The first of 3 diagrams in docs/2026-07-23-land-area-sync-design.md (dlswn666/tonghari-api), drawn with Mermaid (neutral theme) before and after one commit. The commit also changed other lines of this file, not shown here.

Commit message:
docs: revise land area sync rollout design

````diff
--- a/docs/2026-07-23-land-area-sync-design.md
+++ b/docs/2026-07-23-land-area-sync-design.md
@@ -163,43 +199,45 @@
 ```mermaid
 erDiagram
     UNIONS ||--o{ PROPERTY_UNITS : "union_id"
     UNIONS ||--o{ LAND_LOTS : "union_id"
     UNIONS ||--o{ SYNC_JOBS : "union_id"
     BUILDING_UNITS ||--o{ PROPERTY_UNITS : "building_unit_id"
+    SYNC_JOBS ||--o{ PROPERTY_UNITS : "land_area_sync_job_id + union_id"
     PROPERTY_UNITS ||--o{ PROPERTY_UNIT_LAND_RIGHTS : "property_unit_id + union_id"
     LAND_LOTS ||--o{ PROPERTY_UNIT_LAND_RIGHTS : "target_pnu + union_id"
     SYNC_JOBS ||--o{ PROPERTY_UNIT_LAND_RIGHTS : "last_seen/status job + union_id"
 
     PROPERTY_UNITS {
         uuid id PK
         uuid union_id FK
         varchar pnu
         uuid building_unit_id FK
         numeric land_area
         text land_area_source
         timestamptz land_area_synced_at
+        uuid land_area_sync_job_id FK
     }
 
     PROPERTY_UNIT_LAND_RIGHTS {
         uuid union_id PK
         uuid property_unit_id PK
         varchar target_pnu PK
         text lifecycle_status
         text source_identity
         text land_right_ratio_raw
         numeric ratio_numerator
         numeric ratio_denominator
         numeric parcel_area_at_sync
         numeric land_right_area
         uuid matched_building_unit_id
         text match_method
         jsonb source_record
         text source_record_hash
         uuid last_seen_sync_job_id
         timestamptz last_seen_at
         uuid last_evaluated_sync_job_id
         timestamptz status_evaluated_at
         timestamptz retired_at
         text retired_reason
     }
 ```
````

▸ **Exercise aim**
Copy out exactly the lines from the line with "uuid building_unit_id FK" to the end of the listing, including both of those lines, and give nothing else.

▸ **Task response**
         uuid building_unit_id FK
         numeric land_area
         text land_area_source
         timestamptz land_area_synced_at
+        uuid land_area_sync_job_id FK
     }
 
     PROPERTY_UNIT_LAND_RIGHTS {
         uuid union_id PK
         uuid property_unit_id PK
         varchar target_pnu PK
         text lifecycle_status
         text source_identity
         text land_right_ratio_raw
         numeric ratio_numerator
         numeric ratio_denominator
         numeric parcel_area_at_sync
         numeric land_right_area
         uuid matched_building_unit_id
         text match_method
         jsonb source_record
         text source_record_hash
         uuid last_seen_sync_job_id
         timestamptz last_seen_at
         uuid last_evaluated_sync_job_id
         timestamptz status_evaluated_at
         timestamptz retired_at
         text retired_reason
     }
 ```
````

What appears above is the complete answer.